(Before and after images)
== Segment start ==

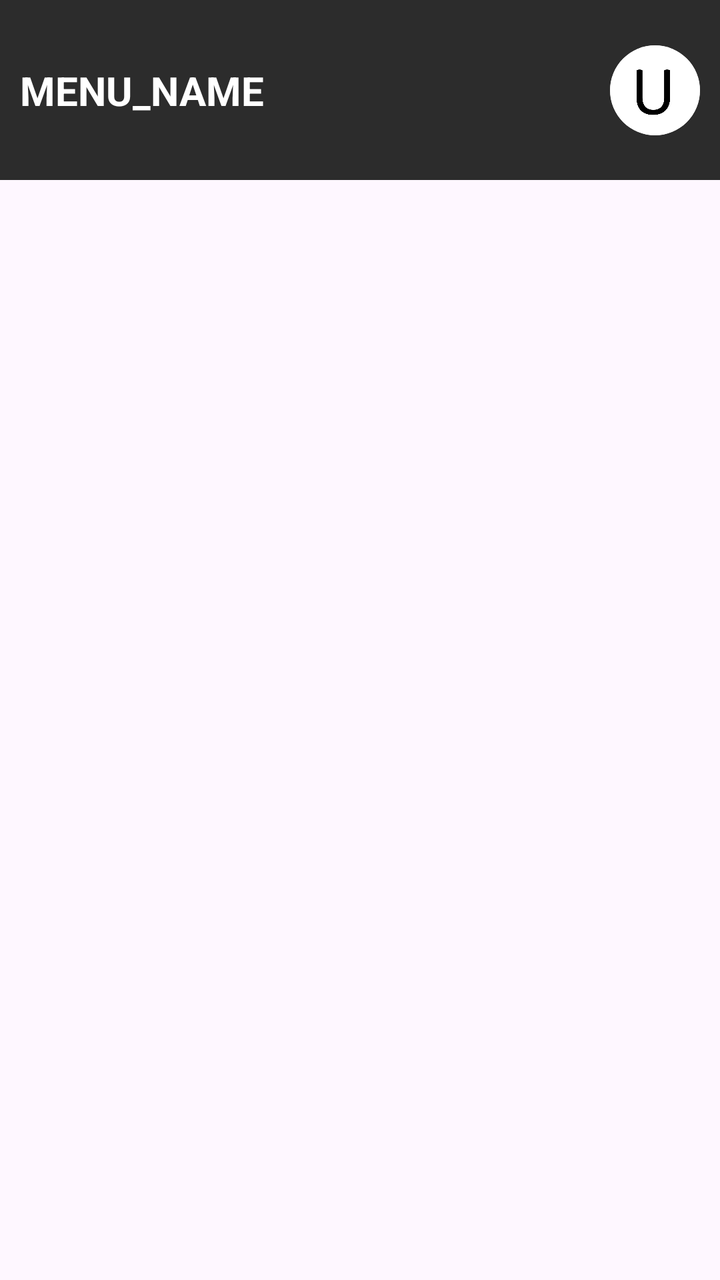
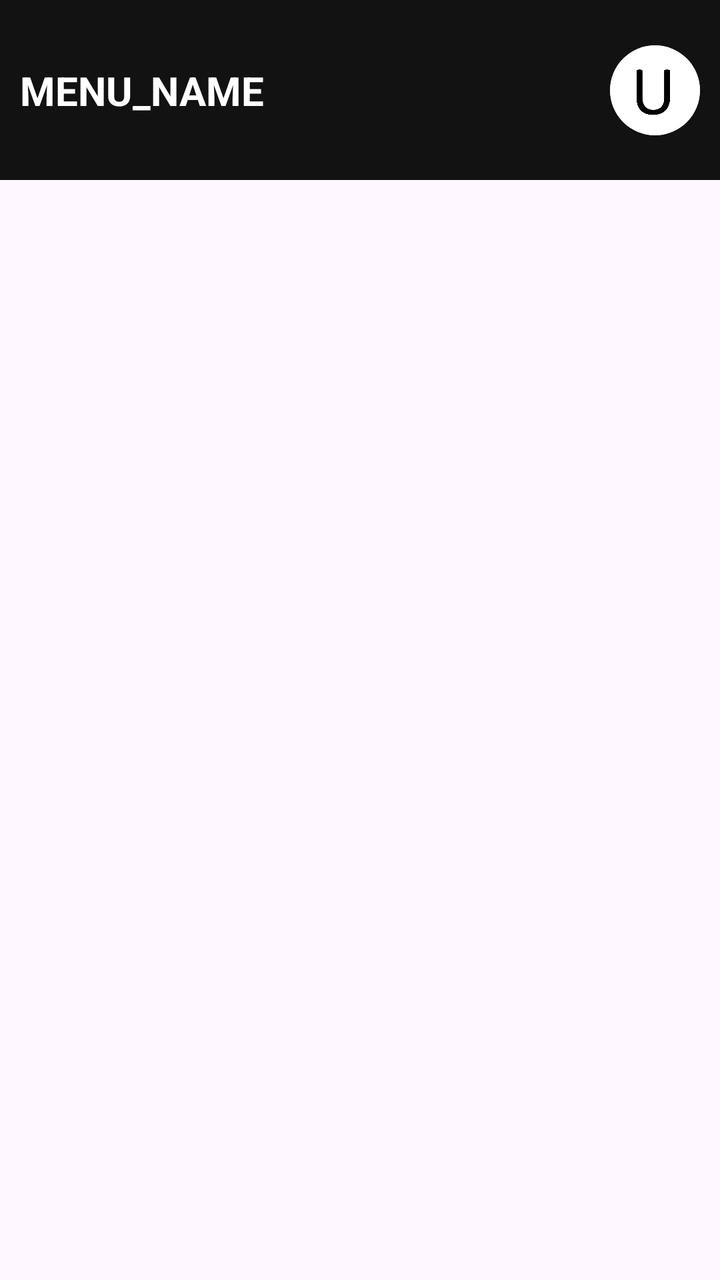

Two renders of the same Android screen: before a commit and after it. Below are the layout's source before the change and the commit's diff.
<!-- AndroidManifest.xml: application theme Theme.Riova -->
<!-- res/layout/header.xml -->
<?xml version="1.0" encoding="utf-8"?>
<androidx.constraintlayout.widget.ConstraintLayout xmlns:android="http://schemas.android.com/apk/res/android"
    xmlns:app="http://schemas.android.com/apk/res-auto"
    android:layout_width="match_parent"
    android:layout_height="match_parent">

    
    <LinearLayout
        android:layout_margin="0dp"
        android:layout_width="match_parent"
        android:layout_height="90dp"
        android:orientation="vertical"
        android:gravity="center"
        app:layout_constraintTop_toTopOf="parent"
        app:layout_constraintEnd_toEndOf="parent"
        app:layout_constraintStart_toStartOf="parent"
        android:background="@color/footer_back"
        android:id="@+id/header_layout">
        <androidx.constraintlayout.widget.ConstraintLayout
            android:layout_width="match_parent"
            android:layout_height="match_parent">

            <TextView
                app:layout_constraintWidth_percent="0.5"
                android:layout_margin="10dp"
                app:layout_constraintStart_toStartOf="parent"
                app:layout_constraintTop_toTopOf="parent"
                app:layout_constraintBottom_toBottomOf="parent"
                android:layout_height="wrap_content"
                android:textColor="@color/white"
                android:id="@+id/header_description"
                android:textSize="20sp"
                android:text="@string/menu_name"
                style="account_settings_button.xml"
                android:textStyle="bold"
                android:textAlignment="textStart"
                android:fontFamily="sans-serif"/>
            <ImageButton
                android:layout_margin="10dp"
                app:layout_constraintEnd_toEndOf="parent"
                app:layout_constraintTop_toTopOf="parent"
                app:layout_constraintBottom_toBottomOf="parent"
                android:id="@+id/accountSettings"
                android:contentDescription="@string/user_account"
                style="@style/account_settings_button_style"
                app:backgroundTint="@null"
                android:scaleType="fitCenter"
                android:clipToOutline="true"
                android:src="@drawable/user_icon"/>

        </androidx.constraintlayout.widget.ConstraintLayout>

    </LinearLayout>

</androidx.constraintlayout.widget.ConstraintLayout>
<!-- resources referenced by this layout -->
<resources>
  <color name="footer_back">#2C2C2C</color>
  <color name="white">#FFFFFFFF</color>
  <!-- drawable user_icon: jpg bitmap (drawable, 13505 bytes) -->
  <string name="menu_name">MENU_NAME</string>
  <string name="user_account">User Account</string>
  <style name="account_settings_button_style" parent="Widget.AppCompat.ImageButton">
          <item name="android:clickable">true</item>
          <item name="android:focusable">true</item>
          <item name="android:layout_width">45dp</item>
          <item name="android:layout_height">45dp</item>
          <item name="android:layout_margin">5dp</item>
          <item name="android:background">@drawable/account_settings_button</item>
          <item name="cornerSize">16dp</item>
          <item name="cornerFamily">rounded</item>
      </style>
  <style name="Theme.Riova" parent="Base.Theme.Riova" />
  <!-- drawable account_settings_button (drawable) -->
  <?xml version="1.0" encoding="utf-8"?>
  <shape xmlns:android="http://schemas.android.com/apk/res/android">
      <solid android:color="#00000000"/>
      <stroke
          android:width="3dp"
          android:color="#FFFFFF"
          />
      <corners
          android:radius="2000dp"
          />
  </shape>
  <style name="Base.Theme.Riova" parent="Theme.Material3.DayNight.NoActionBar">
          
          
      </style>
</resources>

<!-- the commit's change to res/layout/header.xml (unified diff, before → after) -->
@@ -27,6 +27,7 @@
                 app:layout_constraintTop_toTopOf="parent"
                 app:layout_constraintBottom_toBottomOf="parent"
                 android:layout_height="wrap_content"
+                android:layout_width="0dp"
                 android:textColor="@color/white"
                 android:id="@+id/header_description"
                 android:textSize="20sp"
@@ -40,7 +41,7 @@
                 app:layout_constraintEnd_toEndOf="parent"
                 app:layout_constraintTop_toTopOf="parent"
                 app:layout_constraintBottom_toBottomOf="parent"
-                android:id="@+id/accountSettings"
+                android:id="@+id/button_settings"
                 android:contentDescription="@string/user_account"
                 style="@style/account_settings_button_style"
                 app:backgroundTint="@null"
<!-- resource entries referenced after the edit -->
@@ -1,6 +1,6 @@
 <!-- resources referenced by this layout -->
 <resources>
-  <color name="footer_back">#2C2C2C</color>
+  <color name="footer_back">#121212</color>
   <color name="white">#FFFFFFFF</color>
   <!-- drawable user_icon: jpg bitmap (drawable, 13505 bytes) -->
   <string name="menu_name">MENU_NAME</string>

== Segment end ==
== Segment start ==

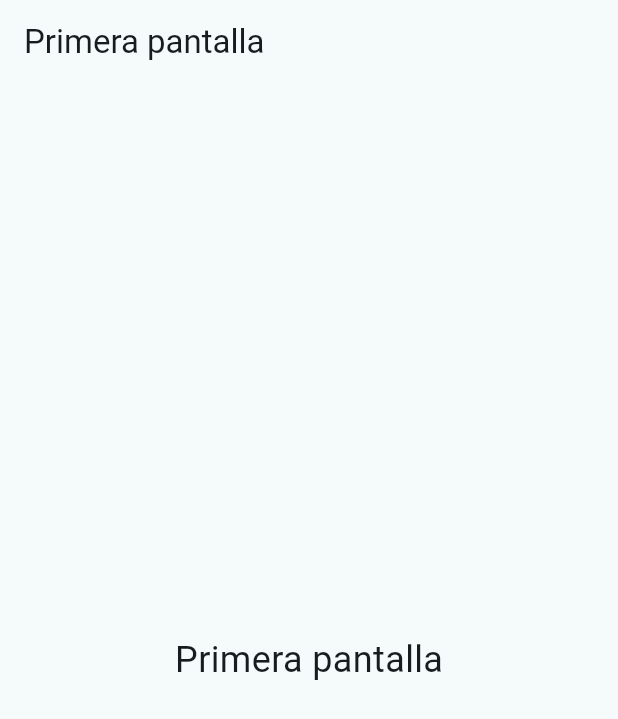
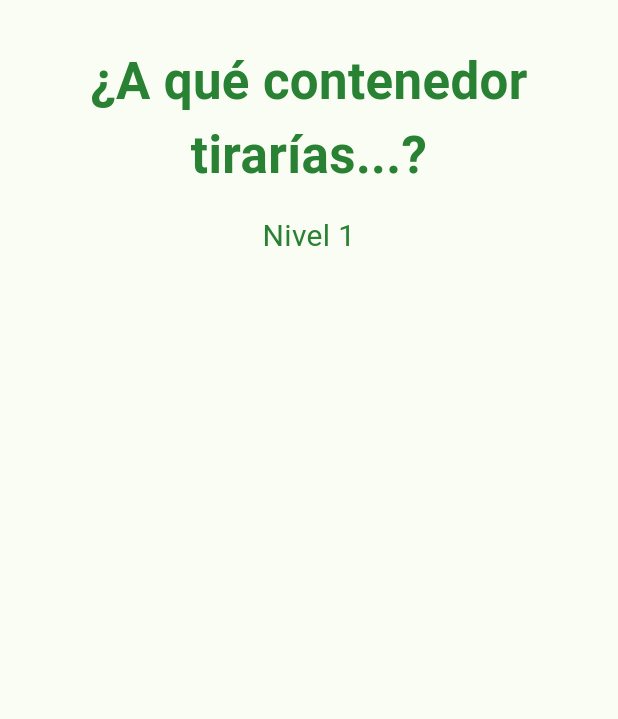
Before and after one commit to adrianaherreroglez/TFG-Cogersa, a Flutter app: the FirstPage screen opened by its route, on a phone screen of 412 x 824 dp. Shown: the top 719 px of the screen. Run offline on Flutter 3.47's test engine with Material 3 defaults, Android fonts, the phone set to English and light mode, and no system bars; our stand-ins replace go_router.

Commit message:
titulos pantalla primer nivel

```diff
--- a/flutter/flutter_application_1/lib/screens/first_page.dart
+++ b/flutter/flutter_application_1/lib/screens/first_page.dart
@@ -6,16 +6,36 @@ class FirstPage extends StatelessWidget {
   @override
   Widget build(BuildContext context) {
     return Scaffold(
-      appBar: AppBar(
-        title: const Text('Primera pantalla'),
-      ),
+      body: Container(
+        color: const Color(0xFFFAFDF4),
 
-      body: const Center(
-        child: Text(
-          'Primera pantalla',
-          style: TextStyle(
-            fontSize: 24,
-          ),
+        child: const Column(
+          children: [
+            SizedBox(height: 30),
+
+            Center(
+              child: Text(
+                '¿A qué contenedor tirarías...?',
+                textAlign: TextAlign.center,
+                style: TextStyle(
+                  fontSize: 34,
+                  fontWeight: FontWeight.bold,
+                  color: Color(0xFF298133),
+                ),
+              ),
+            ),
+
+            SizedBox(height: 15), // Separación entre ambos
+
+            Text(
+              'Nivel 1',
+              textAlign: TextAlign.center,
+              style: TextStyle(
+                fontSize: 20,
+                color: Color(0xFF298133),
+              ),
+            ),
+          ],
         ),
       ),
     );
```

== Segment end ==

**What you should do:**
Report how many lines in the data include the word "resources". Nothing else is needed.

**Answer section:**
5